#### [DIRECTIONS]
Search the records for the string "evidence" and copy every line in which it appears.

*** DATA UNDER STUDY ***

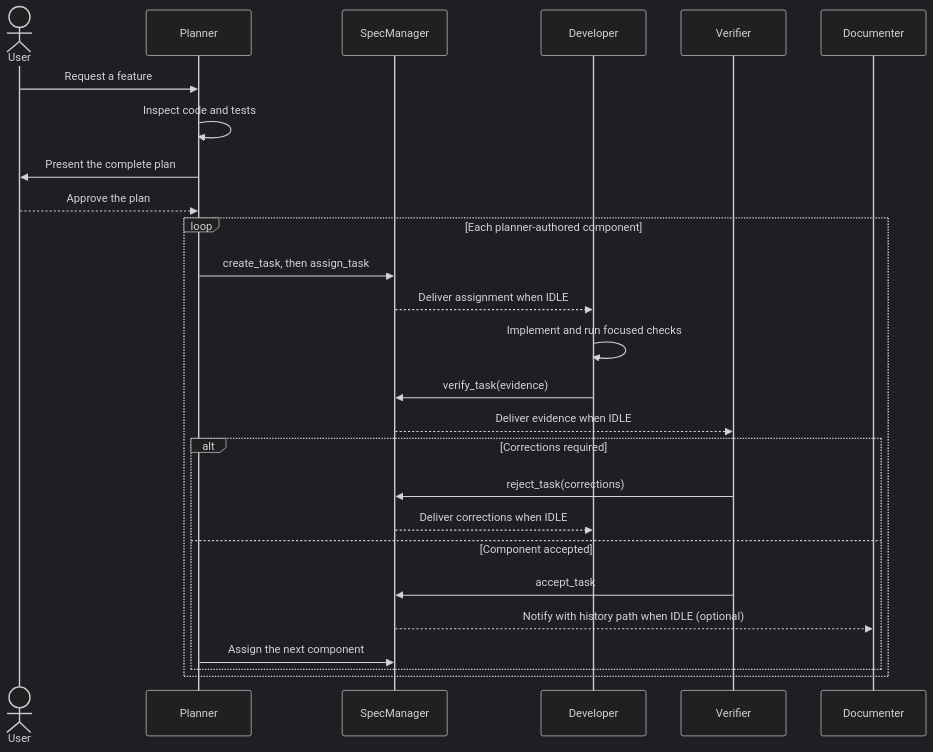
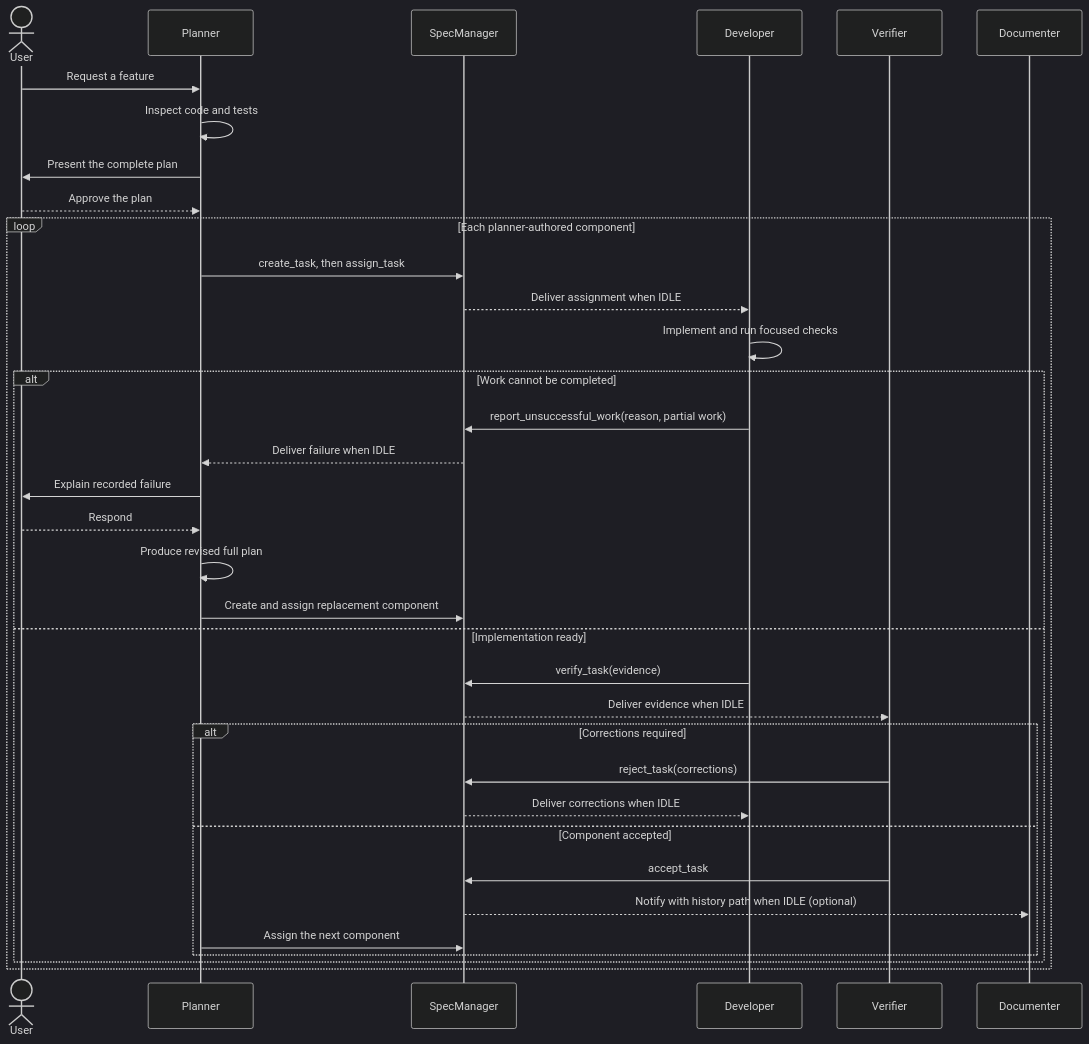
Before and after one commit to nullspace1/pairo-loops: the diagram in example/SPEC_MANAGER_WORKFLOW.md, drawn with Mermaid (dark theme). The commit also changed other lines of this file and 7 other files, not shown here.

Commit message:
feat(spec_manager): implement unsuccessful work reporting and replanning process

````diff
--- a/example/SPEC_MANAGER_WORKFLOW.md
+++ b/example/SPEC_MANAGER_WORKFLOW.md
@@ -27,29 +27,38 @@
 ```mermaid
 sequenceDiagram
     actor User
     participant Planner
     participant SpecManager
     participant Developer
     participant Verifier
     participant Documenter
 
     User->>Planner: Request a feature
     Planner->>Planner: Inspect code and tests
     Planner->>User: Present the complete plan
     User-->>Planner: Approve the plan
     loop Each planner-authored component
         Planner->>SpecManager: create_task, then assign_task
         SpecManager-->>Developer: Deliver assignment when IDLE
         Developer->>Developer: Implement and run focused checks
-        Developer->>SpecManager: verify_task(evidence)
-        SpecManager-->>Verifier: Deliver evidence when IDLE
-        alt Corrections required
-            Verifier->>SpecManager: reject_task(corrections)
-            SpecManager-->>Developer: Deliver corrections when IDLE
-        else Component accepted
-            Verifier->>SpecManager: accept_task
-            SpecManager-->>Documenter: Notify with history path when IDLE (optional)
-            Planner->>SpecManager: Assign the next component
+        alt Work cannot be completed
+            Developer->>SpecManager: report_unsuccessful_work(reason, partial work)
+            SpecManager-->>Planner: Deliver failure when IDLE
+            Planner->>User: Explain recorded failure
+            User-->>Planner: Respond
+            Planner->>Planner: Produce revised full plan
+            Planner->>SpecManager: Create and assign replacement component
+        else Implementation ready
+            Developer->>SpecManager: verify_task(evidence)
+            SpecManager-->>Verifier: Deliver evidence when IDLE
+            alt Corrections required
+                Verifier->>SpecManager: reject_task(corrections)
+                SpecManager-->>Developer: Deliver corrections when IDLE
+            else Component accepted
+                Verifier->>SpecManager: accept_task
+                SpecManager-->>Documenter: Notify with history path when IDLE (optional)
+                Planner->>SpecManager: Assign the next component
+            end
         end
     end
 ```
````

*** End of DATA UNDER STUDY ***

#### [WRITTEN REPLY]
-        Developer->>SpecManager: verify_task(evidence)
-        SpecManager-->>Verifier: Deliver evidence when IDLE
+            Developer->>SpecManager: verify_task(evidence)
+            SpecManager-->>Verifier: Deliver evidence when IDLE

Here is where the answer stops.